A variety of indicators point to the fact that multigenerational living is a more than just a temporary response to economic hardships. Approximately 78% of adults who have moved in with a family member report that they are happy with the arrangement.[xii] Homebuilders have responded by designing multigenerational houses and zoning laws across the country are beginning to be revised in order to accommodate the changing nature of housing. As the future of the American household continues to unfold, it will be interesting to see how marketers, builders, inventors, designers and other entrepreneurs create products and innovations that adapt to and encourage this trend.
[i] Goyer, Amy. “Multigenerational Living is Rising, and May be to Everyone’s Benefit.” AgingToday, Oct 2011. Web. 19 April 2013.
[ii] Shell, Elizabeth. “Pew Study: Young Adults OK with Moving Back Home.” PBS.org, 15 March 2012. Web. 19 April 2013.
[iii] Dickler, Jessica. “Boomerang Kids: 85% of College Grads Move Home.” CNNMoney, 15 May 2012. Web. 19 April 2013.
[iv] “The Employment Situation.” Bureau of Labor Statistics U.S. Department of Labor, 5 April 2013. Web. 19 April 2013.
[v] Tenenbaum, Louis. “The MetLife Report on Aging in Place 2.0: Rethinking Solutions to the Home Care Challenge.” MetLife, September 2010. Web. 22 April 2013.
[vi] Akitunde, Anthonia. “Multigenerational Homes Benefit from Accessible Design the Entire Family Can Enjoy.” The Huffington Post, 9 April 2013. Web. 19 April 2013.

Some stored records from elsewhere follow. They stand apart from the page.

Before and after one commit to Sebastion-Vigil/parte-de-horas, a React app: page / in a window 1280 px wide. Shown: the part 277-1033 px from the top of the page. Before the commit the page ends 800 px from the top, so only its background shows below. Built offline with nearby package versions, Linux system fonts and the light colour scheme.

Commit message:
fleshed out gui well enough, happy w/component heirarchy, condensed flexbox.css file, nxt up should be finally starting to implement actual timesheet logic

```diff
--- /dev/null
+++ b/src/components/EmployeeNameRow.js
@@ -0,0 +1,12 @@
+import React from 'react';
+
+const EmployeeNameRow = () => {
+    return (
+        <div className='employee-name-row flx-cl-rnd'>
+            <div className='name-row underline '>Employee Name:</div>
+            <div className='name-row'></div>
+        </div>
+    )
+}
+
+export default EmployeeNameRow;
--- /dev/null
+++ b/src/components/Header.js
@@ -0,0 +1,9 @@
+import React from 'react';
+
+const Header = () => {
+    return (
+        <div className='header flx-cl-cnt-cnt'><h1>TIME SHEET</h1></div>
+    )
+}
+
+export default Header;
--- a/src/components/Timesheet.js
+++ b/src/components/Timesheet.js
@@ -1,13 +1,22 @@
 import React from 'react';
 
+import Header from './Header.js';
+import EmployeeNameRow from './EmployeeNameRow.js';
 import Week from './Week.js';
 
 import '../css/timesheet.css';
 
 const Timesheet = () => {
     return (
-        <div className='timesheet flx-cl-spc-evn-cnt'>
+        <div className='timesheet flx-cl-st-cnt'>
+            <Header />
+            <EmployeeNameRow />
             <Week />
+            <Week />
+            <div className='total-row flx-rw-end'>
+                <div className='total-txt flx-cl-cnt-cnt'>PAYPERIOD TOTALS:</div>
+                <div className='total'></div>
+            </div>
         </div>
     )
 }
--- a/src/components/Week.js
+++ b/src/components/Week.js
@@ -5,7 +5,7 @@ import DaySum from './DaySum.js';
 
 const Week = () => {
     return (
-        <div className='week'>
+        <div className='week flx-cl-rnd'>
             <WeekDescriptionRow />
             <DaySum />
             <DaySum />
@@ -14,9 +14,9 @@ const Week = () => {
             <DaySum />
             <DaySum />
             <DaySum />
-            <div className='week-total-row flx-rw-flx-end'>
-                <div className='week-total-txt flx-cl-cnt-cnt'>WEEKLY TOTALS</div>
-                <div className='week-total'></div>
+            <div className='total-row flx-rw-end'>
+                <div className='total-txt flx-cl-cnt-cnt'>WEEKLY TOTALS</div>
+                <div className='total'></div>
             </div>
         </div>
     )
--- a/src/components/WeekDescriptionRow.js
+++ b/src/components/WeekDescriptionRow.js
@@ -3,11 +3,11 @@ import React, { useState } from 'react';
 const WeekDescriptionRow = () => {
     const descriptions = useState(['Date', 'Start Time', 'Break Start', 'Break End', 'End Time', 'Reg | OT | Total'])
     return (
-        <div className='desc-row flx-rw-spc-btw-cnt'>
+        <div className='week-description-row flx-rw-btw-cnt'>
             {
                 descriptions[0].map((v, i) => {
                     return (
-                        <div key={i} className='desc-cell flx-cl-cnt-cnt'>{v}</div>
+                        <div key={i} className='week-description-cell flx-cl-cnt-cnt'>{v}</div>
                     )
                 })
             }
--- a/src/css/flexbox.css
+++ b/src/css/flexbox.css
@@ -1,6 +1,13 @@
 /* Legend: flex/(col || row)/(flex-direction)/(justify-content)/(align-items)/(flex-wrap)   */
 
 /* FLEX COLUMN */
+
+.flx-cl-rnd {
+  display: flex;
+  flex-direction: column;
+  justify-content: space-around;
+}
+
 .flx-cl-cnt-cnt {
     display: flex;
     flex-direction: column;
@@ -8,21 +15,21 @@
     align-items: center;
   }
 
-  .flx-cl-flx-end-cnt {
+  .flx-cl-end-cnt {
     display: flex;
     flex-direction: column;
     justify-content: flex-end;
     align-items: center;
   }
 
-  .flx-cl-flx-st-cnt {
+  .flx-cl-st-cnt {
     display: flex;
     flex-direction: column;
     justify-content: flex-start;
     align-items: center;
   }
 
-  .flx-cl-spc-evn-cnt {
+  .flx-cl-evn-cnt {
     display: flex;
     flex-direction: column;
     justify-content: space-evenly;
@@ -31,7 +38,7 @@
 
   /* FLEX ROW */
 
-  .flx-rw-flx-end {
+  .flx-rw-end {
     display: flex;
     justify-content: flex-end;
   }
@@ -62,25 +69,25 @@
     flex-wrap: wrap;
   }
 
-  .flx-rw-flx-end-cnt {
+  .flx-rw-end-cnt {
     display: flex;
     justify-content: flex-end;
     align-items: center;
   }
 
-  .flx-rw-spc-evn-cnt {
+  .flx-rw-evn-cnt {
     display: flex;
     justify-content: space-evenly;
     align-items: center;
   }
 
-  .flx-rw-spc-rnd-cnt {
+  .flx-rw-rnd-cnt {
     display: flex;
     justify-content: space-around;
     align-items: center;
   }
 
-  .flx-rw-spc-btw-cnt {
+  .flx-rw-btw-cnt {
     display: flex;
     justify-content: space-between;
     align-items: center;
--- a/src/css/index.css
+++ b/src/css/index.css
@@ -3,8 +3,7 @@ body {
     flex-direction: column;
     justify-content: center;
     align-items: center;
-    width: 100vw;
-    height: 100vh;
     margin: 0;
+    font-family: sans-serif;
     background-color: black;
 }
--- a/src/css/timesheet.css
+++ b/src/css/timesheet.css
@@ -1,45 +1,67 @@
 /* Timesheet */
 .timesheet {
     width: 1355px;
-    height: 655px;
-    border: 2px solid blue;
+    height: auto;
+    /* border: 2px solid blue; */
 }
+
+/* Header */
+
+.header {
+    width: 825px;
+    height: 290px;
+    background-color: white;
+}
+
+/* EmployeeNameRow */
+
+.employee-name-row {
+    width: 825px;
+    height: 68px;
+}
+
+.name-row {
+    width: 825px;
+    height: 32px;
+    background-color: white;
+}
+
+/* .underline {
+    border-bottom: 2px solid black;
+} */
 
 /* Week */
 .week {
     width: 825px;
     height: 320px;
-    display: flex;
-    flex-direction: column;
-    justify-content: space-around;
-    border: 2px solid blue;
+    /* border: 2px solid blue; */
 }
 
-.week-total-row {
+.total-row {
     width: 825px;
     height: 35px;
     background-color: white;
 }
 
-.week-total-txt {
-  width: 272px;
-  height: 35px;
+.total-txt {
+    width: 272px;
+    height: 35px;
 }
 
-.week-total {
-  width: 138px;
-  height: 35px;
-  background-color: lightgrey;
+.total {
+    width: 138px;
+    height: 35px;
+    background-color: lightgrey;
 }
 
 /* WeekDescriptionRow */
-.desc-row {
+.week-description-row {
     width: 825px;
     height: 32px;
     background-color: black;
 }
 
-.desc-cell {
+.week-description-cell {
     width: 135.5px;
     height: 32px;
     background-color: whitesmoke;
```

[vii] Marcotte, Amanda. “Living at Home Not So Stigmatized.” Slate.com, 22 March 2010. Web. 19 April 2013.
[viii] “Depression in Older Persons Fact Sheet.” National Alliance on Mental Illness, October 2009. Web. 28 March 2013
[ix] Green, Penelope. “Under One Roof, Building for Extended Families.” New York Times, 29 November 2012. Web. 19 April 2013.
[x] Green, Penelope.
[xi] Green, Penelope.
[xii] Parker, Kim. “The Boomerang Generation: Feeling Okay about Living with Mom and Dad.” Pew Research Center, December 2012. Web. 23 April 2013.